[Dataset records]

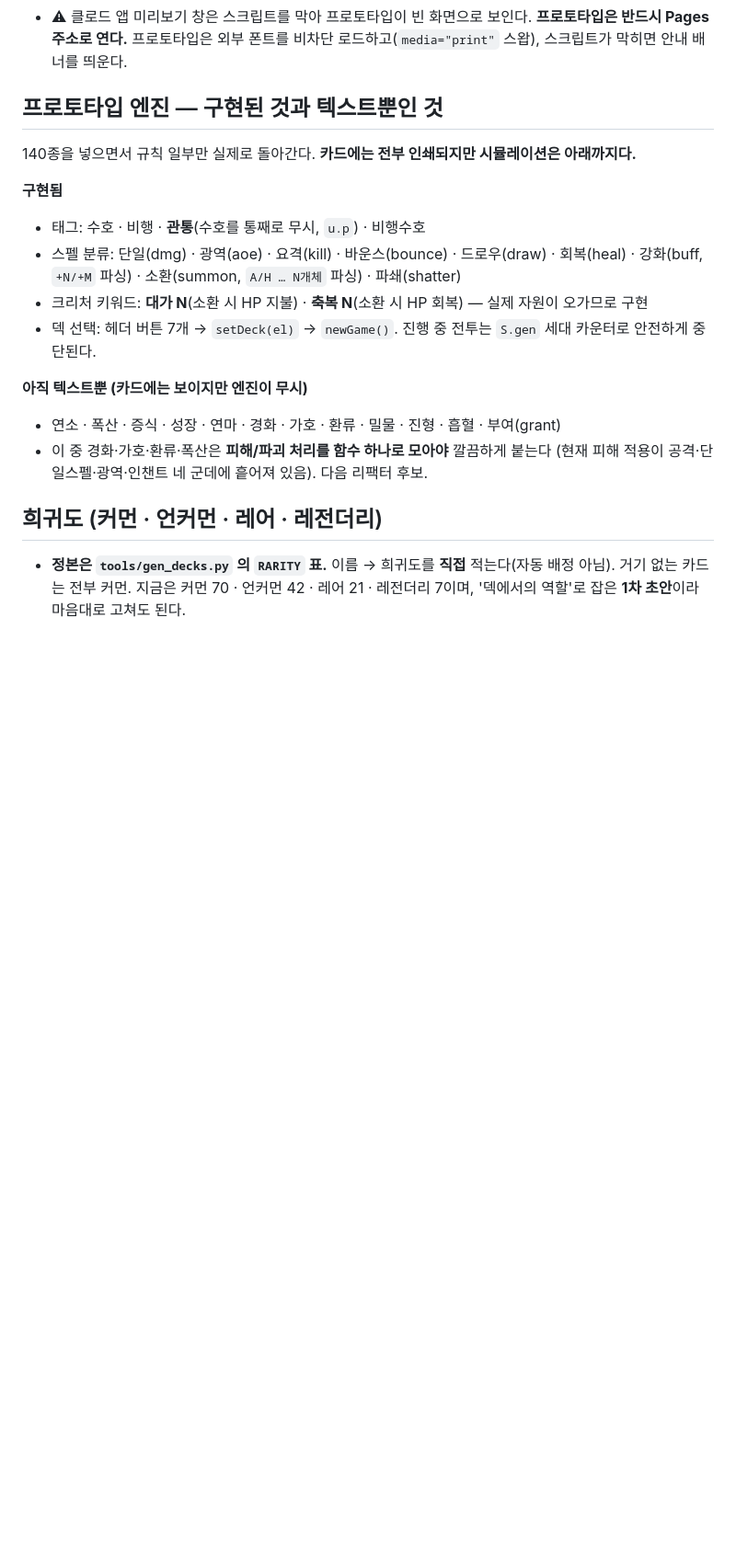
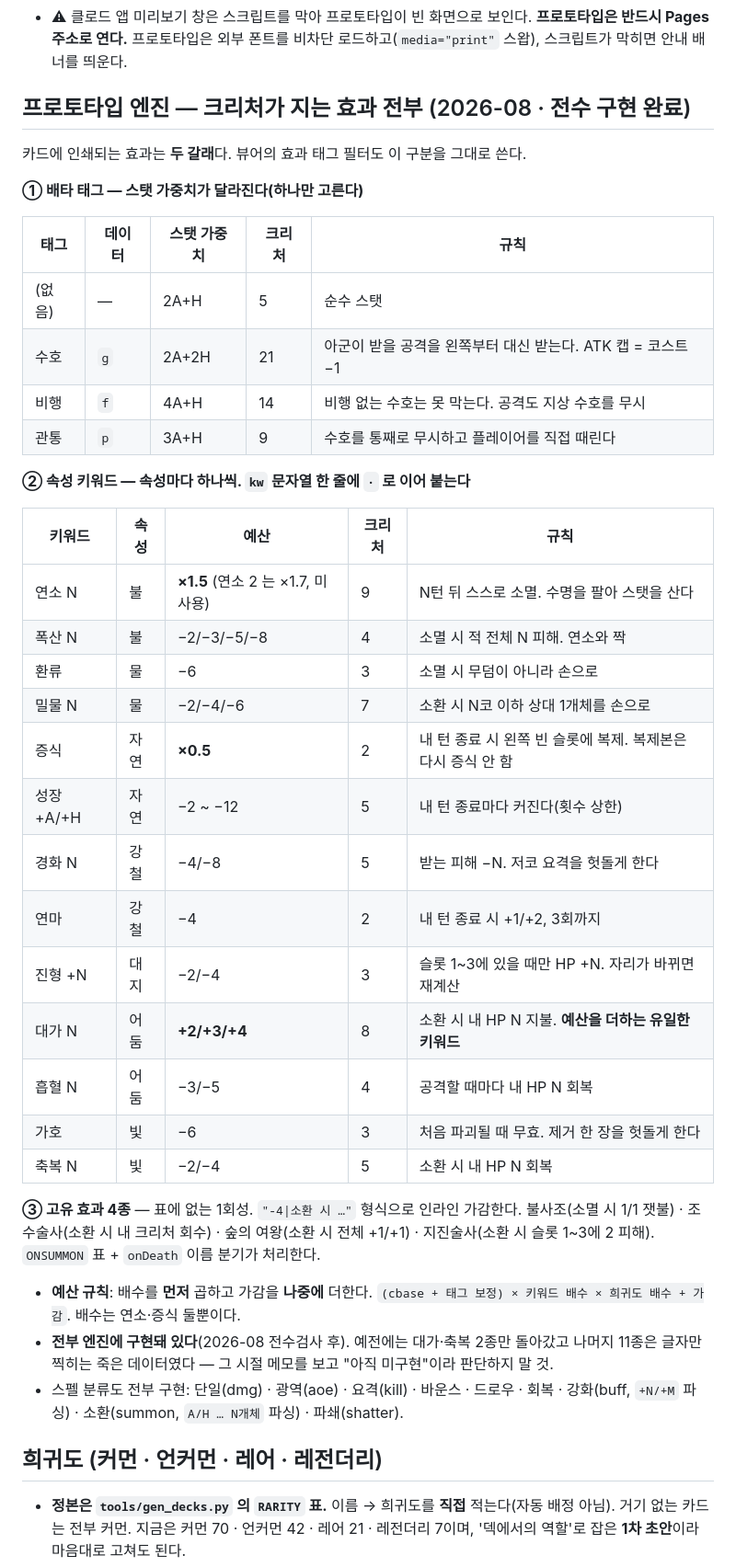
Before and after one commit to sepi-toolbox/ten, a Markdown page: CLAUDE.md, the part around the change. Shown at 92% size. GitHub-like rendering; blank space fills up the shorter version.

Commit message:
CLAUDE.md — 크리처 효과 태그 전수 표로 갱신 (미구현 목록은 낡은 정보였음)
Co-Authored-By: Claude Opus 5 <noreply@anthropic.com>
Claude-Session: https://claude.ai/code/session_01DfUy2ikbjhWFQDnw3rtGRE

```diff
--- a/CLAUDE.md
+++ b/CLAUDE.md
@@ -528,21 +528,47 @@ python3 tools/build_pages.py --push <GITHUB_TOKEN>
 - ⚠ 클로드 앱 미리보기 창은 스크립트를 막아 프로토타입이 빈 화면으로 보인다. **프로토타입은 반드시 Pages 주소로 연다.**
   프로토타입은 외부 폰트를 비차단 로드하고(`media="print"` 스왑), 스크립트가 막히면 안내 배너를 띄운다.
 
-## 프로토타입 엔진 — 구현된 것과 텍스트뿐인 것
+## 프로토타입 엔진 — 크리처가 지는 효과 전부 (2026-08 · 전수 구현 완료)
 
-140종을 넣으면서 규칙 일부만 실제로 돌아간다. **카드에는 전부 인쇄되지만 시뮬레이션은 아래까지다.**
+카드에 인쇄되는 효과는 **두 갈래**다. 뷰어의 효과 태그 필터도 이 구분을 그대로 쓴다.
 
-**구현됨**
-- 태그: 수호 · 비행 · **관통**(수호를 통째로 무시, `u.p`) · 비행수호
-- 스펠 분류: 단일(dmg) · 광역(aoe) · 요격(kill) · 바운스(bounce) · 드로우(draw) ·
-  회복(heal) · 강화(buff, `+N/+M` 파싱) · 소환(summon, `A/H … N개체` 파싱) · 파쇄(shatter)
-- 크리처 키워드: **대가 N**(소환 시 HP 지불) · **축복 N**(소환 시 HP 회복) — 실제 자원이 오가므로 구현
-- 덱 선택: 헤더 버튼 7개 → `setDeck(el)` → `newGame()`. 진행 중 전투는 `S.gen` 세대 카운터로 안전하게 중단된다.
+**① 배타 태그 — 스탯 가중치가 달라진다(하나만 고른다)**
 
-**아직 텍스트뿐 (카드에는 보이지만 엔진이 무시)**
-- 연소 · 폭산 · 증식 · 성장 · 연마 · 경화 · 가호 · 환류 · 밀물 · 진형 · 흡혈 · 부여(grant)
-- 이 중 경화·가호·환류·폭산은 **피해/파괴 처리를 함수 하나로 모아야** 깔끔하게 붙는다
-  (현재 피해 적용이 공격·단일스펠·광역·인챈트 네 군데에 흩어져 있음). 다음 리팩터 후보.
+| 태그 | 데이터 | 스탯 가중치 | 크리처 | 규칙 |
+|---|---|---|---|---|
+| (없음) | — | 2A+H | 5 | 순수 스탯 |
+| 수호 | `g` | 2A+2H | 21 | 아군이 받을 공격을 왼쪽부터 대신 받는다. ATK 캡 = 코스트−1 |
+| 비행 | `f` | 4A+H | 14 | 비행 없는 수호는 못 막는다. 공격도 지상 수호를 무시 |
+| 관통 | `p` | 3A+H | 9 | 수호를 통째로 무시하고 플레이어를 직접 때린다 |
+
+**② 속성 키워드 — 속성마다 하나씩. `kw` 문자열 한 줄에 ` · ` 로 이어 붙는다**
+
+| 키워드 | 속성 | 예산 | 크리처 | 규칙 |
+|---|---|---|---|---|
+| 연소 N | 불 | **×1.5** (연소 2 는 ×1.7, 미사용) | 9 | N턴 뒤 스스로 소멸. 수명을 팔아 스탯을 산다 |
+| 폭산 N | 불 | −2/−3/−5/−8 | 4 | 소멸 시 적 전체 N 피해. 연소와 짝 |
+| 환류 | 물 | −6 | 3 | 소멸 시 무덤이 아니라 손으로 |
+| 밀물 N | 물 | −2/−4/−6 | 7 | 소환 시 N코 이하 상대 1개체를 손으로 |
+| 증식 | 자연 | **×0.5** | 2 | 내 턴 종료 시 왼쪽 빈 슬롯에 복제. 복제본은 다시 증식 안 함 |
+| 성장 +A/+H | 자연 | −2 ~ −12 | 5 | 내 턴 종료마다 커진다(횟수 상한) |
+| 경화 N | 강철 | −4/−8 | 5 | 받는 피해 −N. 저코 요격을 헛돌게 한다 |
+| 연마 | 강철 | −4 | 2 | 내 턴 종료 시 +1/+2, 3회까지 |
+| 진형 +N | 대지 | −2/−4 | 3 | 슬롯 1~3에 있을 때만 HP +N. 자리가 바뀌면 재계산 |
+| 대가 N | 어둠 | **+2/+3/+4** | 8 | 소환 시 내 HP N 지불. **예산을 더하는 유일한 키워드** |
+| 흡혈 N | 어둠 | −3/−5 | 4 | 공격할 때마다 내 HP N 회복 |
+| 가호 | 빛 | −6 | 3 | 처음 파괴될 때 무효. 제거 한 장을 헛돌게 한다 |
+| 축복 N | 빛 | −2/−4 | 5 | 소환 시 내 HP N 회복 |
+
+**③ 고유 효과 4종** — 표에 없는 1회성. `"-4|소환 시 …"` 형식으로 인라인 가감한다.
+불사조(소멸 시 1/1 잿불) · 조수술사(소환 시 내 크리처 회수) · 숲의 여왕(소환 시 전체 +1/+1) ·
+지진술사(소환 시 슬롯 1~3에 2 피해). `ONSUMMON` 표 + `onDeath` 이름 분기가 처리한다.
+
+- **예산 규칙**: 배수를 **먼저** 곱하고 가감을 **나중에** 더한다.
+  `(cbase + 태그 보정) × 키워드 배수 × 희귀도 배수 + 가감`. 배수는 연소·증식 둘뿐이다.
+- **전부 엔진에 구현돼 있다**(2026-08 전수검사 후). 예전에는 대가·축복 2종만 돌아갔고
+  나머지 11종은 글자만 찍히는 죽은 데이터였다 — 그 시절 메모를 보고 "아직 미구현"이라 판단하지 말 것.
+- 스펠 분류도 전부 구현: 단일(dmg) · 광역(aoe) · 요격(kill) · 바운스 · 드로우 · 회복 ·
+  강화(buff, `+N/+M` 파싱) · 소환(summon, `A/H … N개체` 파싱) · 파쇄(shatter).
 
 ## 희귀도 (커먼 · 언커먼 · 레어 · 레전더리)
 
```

**ACTIVITY**
All lines above that contain "buff" are required in the answer.

**TASK RESPONSE**
-  회복(heal) · 강화(buff, `+N/+M` 파싱) · 소환(summon, `A/H … N개체` 파싱) · 파쇄(shatter)
+  강화(buff, `+N/+M` 파싱) · 소환(summon, `A/H … N개체` 파싱) · 파쇄(shatter).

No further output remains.